=== What the exercise asks ===
Where in the listing does the word "colour" appear? Report each line that holds it.

=== Provided data ===
******************************
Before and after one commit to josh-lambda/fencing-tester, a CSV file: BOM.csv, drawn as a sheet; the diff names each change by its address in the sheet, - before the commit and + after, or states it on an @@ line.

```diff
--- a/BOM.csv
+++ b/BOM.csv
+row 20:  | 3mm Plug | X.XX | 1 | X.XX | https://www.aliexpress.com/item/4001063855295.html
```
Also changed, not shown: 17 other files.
******************************
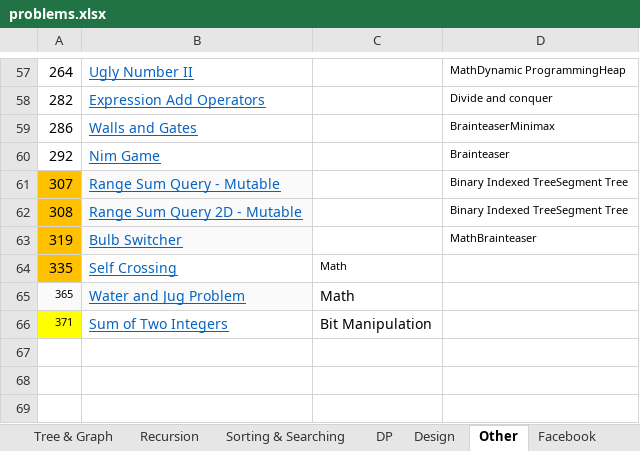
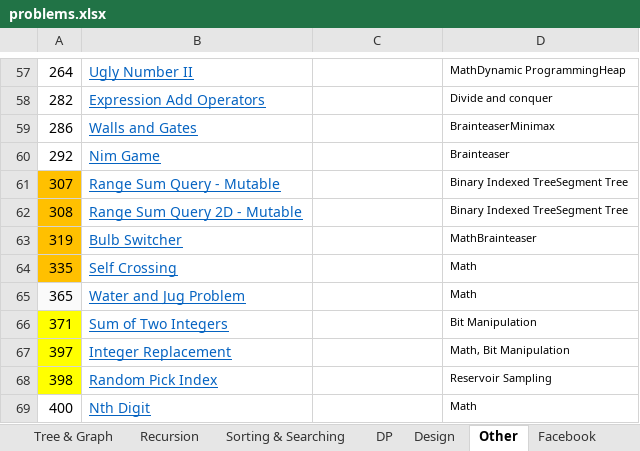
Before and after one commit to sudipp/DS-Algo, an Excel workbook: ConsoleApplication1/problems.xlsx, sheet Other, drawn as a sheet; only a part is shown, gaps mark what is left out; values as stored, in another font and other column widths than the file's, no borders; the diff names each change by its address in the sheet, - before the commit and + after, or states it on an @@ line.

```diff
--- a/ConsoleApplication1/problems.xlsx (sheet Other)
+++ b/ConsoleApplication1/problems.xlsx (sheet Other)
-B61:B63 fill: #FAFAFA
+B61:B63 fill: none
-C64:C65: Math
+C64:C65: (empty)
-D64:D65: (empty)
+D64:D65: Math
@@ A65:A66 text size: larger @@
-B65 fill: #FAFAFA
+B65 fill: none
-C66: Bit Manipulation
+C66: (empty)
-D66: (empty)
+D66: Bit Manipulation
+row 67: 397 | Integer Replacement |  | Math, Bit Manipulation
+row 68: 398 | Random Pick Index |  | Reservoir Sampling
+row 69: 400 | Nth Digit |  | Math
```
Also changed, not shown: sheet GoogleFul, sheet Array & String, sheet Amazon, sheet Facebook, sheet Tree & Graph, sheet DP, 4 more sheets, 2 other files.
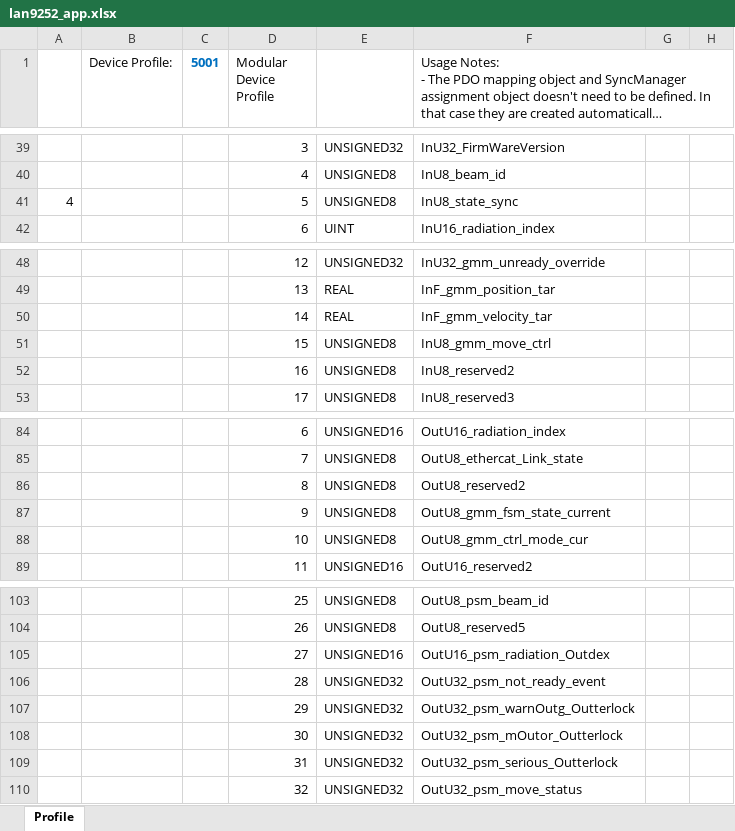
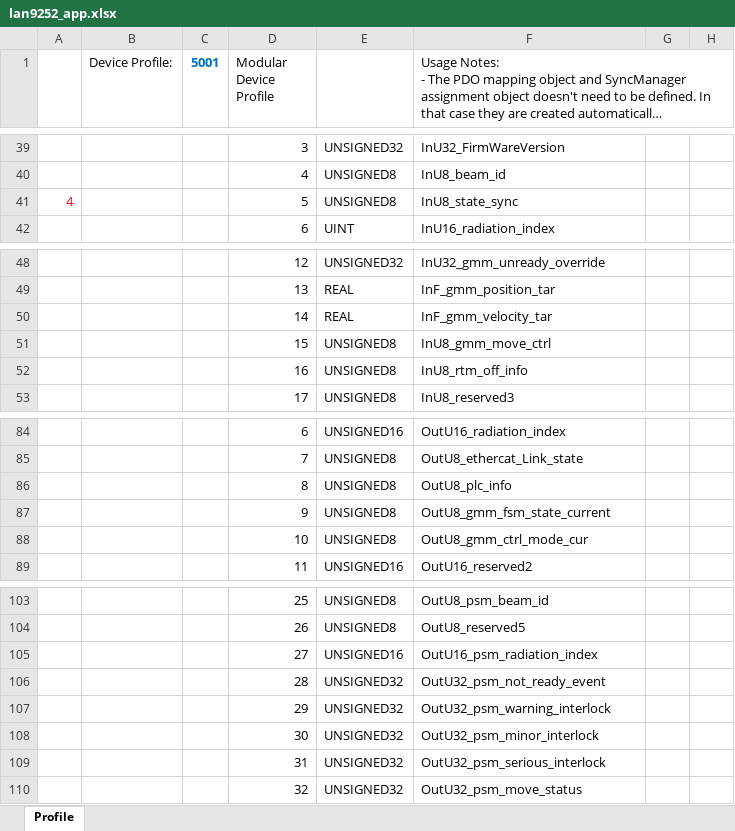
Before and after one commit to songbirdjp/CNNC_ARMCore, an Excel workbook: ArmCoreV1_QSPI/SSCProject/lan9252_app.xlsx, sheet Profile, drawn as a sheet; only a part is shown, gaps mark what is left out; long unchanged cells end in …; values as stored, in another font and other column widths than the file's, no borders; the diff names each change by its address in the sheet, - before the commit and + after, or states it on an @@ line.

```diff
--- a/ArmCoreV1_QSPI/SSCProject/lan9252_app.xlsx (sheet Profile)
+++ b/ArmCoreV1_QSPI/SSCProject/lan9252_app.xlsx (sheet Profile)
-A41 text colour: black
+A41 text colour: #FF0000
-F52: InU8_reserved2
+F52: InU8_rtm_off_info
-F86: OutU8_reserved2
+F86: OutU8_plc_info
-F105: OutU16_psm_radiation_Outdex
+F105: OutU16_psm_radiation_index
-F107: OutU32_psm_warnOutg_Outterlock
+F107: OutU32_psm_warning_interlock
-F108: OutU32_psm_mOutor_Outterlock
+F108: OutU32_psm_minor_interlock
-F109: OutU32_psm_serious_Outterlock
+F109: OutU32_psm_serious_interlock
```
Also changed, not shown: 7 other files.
******************************
=== Solution for this task ===
-A41 text colour: black
+A41 text colour: #FF0000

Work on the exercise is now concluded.